- **Instructions for the task**
Determine how many lines in the records hold "dart", then give that number by itself.

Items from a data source
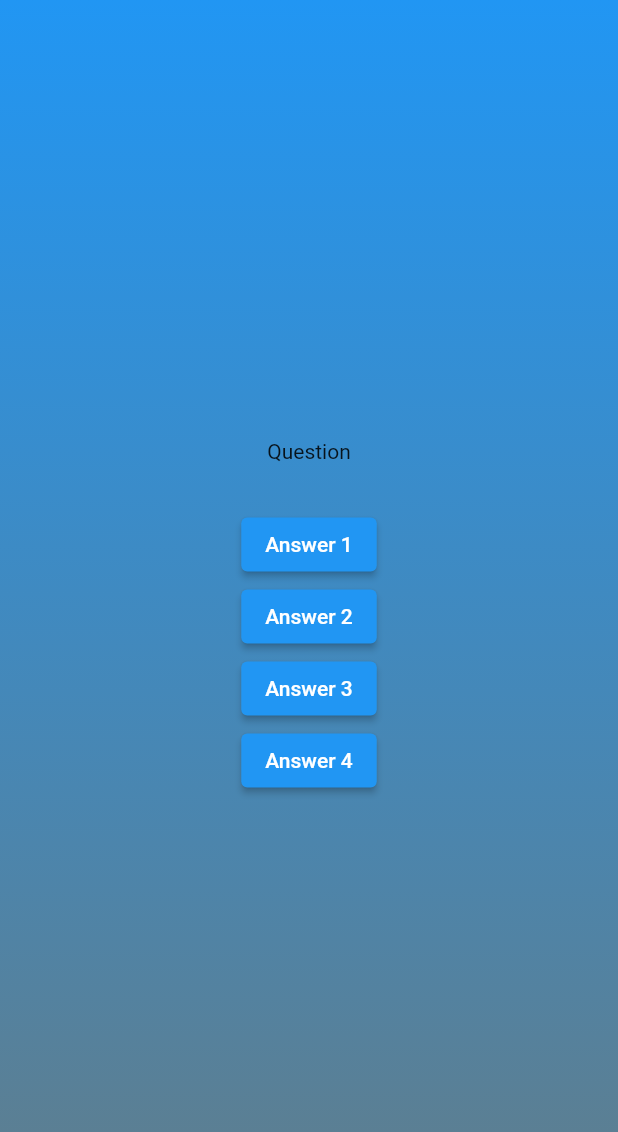
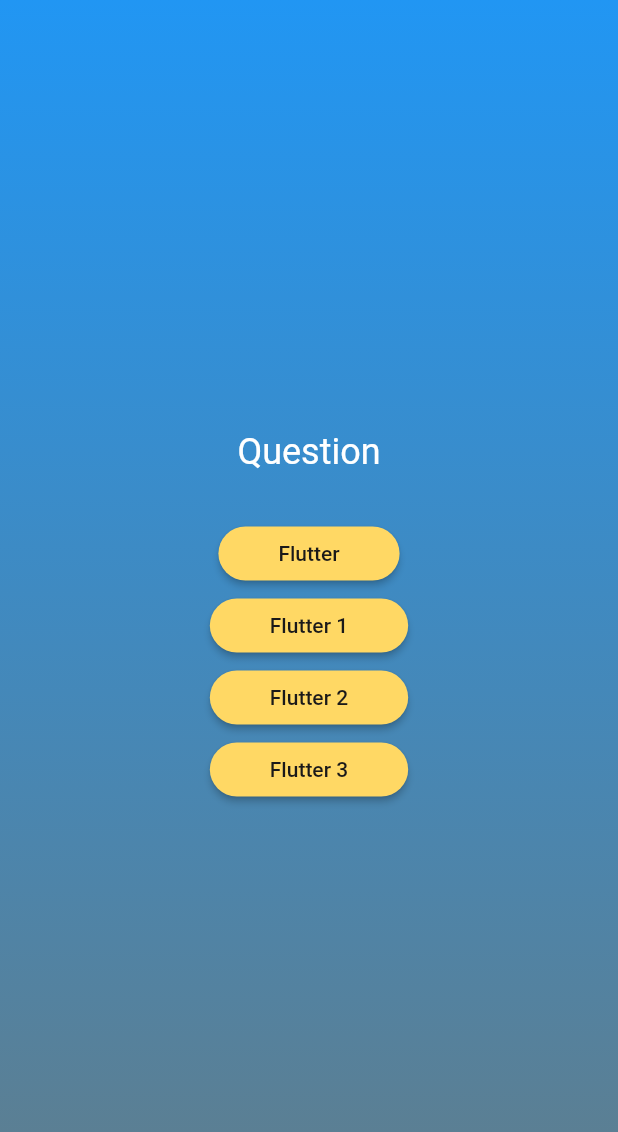
Before and after one commit to yhrjfj/basics_quiz, a Flutter app: the screen it shows after launch, after a tap on "Start Quiz", on a phone screen of 412 x 824 dp. Shown: the top 1132 px of the screen. Run offline on Flutter 3.47's test engine with Material 2 defaults, Android fonts, the light colour scheme and no system bars.

Commit message:
Decorate and create reuseable answer button

```diff
--- /dev/null
+++ b/lib/answer.dart
@@ -0,0 +1,26 @@
+import 'package:flutter/material.dart';
+
+class AnswareButton extends StatelessWidget {
+  AnswareButton({
+    super.key,
+    required this.answerText,
+    required this.onTap,
+  });
+
+  final String answerText;
+  final void Function() onTap;
+  @override
+  Widget build(BuildContext context) {
+    return ElevatedButton(
+      onPressed: () {},
+      style: ElevatedButton.styleFrom(
+          padding: const EdgeInsets.symmetric(horizontal: 40, vertical: 10),
+          backgroundColor: const Color.fromRGBO(255, 216, 100, 1),
+          foregroundColor: const Color.fromRGBO(26, 25, 25, 1),
+          shape: RoundedRectangleBorder(
+            borderRadius: BorderRadius.circular(40),
+          )),
+      child: Text(answerText),
+    );
+  }
+}
--- a/lib/questions_screen.dart
+++ b/lib/questions_screen.dart
@@ -1,3 +1,4 @@
+import 'package:basics_quiz/answer.dart';
 import 'package:flutter/material.dart';
 
 class QuestionsScreen extends StatefulWidget {
@@ -17,25 +18,31 @@ class _QuestionsScreenState extends State<QuestionsScreen> {
       child: Column(
         mainAxisAlignment: MainAxisAlignment.center,
         children: [
-          const Text('Question'),
+          const Text(
+            'Question',
+            style: TextStyle(
+              color: Colors.white,
+              fontSize: 24,
+            ),
+          ),
           const SizedBox(
             height: 30,
           ),
-          ElevatedButton(
-            onPressed: () {},
-            child: const Text('Answer 1'),
+          AnswareButton(
+            answerText: 'Flutter',
+            onTap: () {},
           ),
-          ElevatedButton(
-            onPressed: () {},
-            child: const Text('Answer 2'),
+          AnswareButton(
+            answerText: 'Flutter 1',
+            onTap: () {},
           ),
-          ElevatedButton(
-            onPressed: () {},
-            child: const Text('Answer 3'),
+          AnswareButton(
+            answerText: 'Flutter 2',
+            onTap: () {},
           ),
-          ElevatedButton(
-            onPressed: () {},
-            child: const Text('Answer 4'),
+          AnswareButton(
+            answerText: 'Flutter 3',
+            onTap: () {},
           ),
         ],
       ),
```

- **Solution for this problem**
6